It's a good thing my body still metabolizes red wine pretty well. 

Leg 3

Love. Boy, do we ever get frantic about that one. And no wonder. It's a necessary drug. Just ask those who feel deprived of it. 

I used to feel that way. Deprived, I mean. Like a junkie in search of a fix. 

I didn't feel loved growing up. Was it my fault or that of the humans around me? I have my opinions on that, and they're probably fairly accurate, but it doesn't matter. For I grew up feeling like my heart was dry. I got accused of if early and often so it was probably true. 

I became alternatively very harsh (never more so than when it came to my own person; I almost redefined self-criticism all by myself) and so desperate that I would bend over backwards in three different pretzel shapes just to get someone (anyone, very much including an eclectic and disparate collection of Mr. Real Wrong) to say those words I ached to hear. 

I am not entirely rid of that unfortunate predicament, even though now I find myself in the enviable position of being loved beyond what words can describe by a handful of wonderful souls, including three I made from scratch. Still, insecurity nags. Am I really worth it? Is there a trap? Am I about to lose them and will Mr. Finally At Long Last Right disappear in a puff of glittery smoke like in those cheesy friendly-witch programs? 

(Research note: Was the puff of smoke really glittery? Is it worth checking?) 

Anyway. Maybe insecurity is part of love. Because it makes us feel vulnerable and doesn't let us take anything for granted. Maybe that's how you keep the right kind of love around. Not with constant reminders, but with just enough of an insecure edge that we remember to be nice, say please and thank you, and occasionally remind the objects of our devotion how much they mean to us. Because who knows, maybe they're a little insecure too sometimes. 

It's all good. 

****

This is my stool, and those are my legs. I used to neglect them like crazy and as a result spent a lot of time wobbling or crashing to the ground. But once I was able to stop trying to fit in so much with the responsible adults around me, I was able to sit down properly and keep working, allowing me fully to engage with life like never before, while elegantly avoiding those awful split infinitives. And yes, that feels good. 

L'endroit le plus inconnu que je connais

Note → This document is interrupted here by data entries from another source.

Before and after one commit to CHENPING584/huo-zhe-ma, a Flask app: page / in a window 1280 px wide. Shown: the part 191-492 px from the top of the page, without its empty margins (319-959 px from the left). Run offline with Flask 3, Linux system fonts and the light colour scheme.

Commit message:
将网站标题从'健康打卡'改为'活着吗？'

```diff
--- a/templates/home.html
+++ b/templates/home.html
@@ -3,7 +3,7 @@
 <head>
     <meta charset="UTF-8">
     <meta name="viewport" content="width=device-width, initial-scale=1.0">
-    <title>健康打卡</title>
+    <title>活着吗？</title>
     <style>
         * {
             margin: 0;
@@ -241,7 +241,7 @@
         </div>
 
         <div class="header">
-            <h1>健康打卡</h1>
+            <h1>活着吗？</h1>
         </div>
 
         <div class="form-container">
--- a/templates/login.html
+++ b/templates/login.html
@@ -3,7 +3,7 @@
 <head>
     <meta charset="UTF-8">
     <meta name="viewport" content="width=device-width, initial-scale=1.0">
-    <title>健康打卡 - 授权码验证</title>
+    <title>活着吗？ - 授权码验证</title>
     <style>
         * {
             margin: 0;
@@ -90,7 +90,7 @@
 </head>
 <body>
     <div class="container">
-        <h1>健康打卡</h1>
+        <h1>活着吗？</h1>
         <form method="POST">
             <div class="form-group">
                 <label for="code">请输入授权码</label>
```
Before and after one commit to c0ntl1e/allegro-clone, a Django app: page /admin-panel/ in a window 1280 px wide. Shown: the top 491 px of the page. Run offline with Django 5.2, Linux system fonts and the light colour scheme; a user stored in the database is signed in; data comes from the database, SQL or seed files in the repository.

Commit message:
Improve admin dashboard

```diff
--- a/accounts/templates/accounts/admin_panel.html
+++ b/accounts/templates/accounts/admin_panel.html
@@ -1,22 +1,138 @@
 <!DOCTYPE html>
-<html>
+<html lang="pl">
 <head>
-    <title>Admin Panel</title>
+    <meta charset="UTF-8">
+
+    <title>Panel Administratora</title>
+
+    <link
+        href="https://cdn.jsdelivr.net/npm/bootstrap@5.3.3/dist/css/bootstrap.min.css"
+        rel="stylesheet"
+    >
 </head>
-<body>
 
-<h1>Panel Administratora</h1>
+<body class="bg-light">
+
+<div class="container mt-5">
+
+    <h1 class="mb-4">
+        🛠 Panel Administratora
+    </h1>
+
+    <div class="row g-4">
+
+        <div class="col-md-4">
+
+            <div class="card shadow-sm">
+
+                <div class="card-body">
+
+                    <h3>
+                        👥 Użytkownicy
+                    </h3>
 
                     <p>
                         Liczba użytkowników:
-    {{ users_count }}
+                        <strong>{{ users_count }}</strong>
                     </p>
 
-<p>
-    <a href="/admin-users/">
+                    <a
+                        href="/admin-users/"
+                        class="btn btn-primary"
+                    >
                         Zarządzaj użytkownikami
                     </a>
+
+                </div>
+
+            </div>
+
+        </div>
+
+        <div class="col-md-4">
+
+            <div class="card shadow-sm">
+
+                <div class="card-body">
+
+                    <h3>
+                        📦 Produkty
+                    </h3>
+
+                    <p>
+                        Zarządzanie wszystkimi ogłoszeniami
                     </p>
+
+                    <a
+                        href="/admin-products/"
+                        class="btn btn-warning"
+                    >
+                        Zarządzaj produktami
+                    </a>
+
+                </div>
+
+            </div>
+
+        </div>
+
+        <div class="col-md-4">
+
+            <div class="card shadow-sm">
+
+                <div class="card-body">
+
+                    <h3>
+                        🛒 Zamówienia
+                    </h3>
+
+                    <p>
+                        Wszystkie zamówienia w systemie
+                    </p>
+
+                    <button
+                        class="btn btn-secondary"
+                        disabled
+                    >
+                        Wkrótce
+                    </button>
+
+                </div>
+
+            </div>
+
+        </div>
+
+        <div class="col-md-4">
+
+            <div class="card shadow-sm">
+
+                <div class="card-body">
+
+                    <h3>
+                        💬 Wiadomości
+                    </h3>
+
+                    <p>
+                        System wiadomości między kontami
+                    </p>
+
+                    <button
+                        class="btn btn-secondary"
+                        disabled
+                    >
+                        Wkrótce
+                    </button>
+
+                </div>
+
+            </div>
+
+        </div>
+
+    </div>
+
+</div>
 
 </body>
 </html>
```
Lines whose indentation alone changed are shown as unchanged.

Cazoul-les-Béziers. Quelque part dans le sud de la France. J’y étais en 1997, en visite avec un ami chez des gens qu’il connaissait.

Leur maison était à Montpellier, si je me rappelle bien. L’ami de mon ami était à l’étranger, mais son épouse et leurs enfants étaient à la maison. L’épouse était d’une grande beauté. Elle venait d’une riche famille touareg, en fait on m’avait qu’elle était jadis princesse et que son mari avait dû l’acheter de son père. J’ignore si c’est vrai, mais j’y ai cru.

Sa peau était lisse comme un lac sans brise, ses traits suprêmement délicats et sa taille allongée et fine lui donnaient une allure de top modèle, même dans la jeune cinquantaine. Ses enfants étaient remarquablement beaux aussi. Sa fille, en particulier, faisait tourner les têtes partout où elle allait.

Son fils m’a introduite à l’art très compliqué de thé touareg, qui est très fort et très sucré. Un délice.

La famille avait récemment acheté une maison secondaire et on s’est tous empilés dans la petite Renault pour une balade en voiture jusqu’à Cazoul-les-Béziers qui, comme le nom l’indique, est près de Béziers. Si vous ignorez où est Béziers et pourquoi on s’en soucierait, vous n’êtes pas le seul. Il n’y a rien de bien impressionnant dans la région que je me souvienne.

Nous y sommes restés quelques jours. Il n’y avait qu’un seul café à l’époque (enfin, je n’en ai trouvé qu’un), où je me prélassais l’après-midi pour lire un livre et siroter un grand crème. Personne ne m’a adressé la parole. J’étais sans doute trop étrange.

Aujourd’hui, le petit village (“haut en couleur” affirme le site web) compte 5,000 habitants qui seraient tous, j’en suis convaincue, ravis de faire votre connaissance.

Mais pas moi. J’ai déjà donné.